Work item – Where a picture appears, omit it; repeat everything else in the records exactly.

Start of Input material

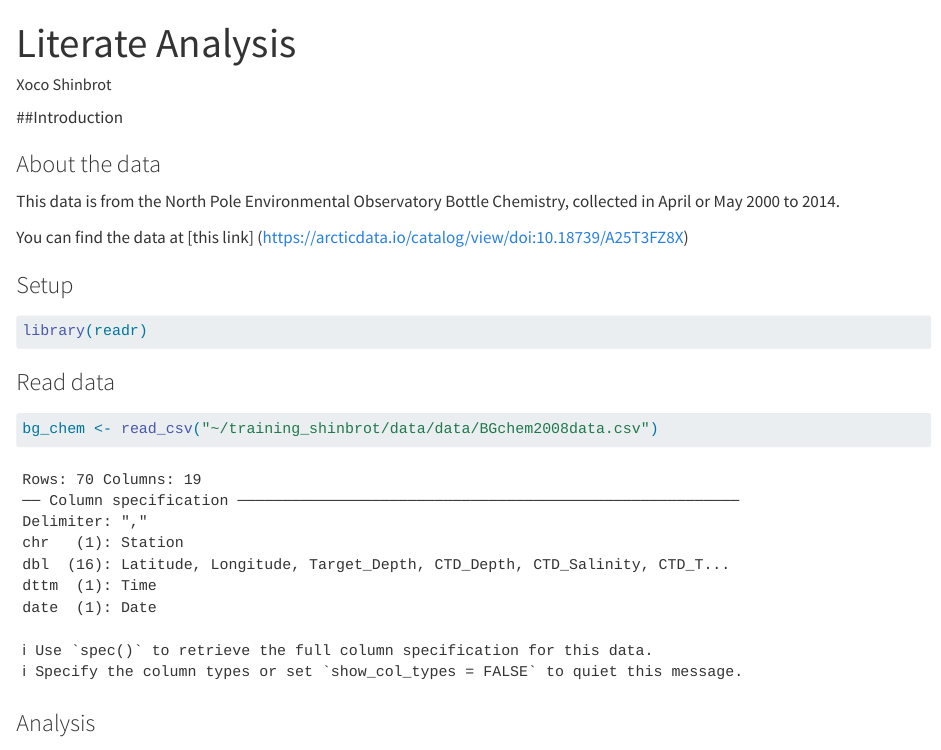
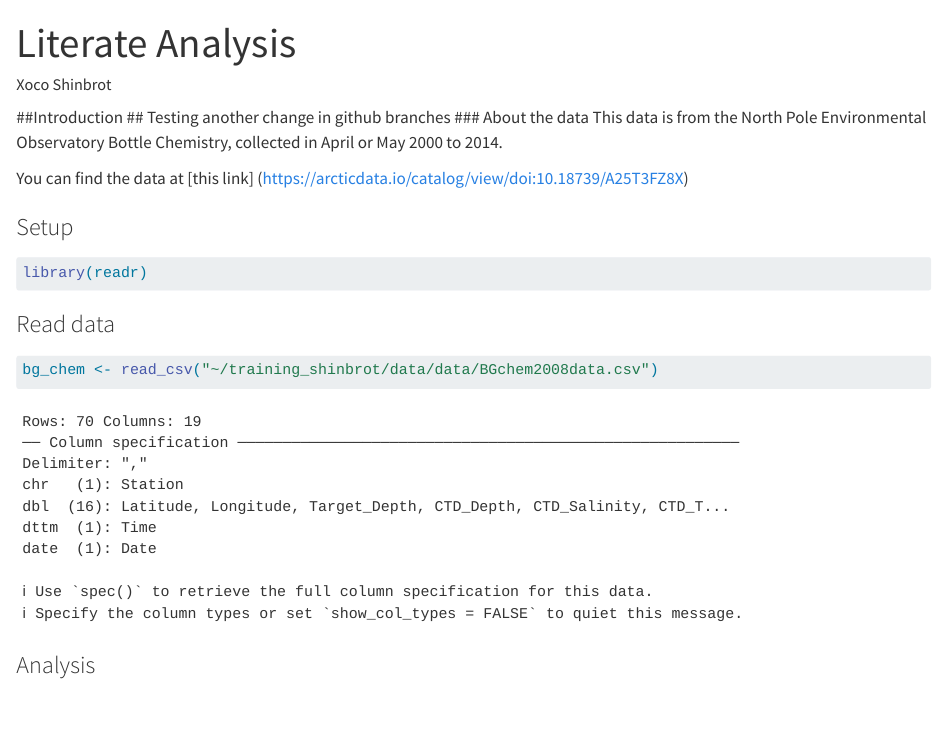
Before and after one commit to xshinbr1/training_xoco, a Quarto document (literate-analysis.qmd): the page in a window 1100 px wide, from its top. Rendered offline with R 4.5, knitr and Pandoc in place of Quarto, with nearby package versions.

Commit message:
Testing a change in github branching

```diff
--- a/literate-analysis.qmd
+++ b/literate-analysis.qmd
@@ -4,7 +4,7 @@ author: "Xoco Shinbrot"
 format: html
 ---
 ##Introduction
-
+## Testing another change in github branches
 ### About the data
 This data is from the North Pole Environmental Observatory Bottle Chemistry, collected in April or May 2000 to 2014.
 
```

End of Input material

Output for this task –
Before and after one commit to xshinbr1/training_xoco, a Quarto document (literate-analysis.qmd): the page in a window 1100 px wide, from its top. Rendered offline with R 4.5, knitr and Pandoc in place of Quarto, with nearby package versions.

Commit message:
Testing a change in github branching

```diff
--- a/literate-analysis.qmd
+++ b/literate-analysis.qmd
@@ -4,7 +4,7 @@ author: "Xoco Shinbrot"
 format: html
 ---
 ##Introduction
-
+## Testing another change in github branches
 ### About the data
 This data is from the North Pole Environmental Observatory Bottle Chemistry, collected in April or May 2000 to 2014.
 
```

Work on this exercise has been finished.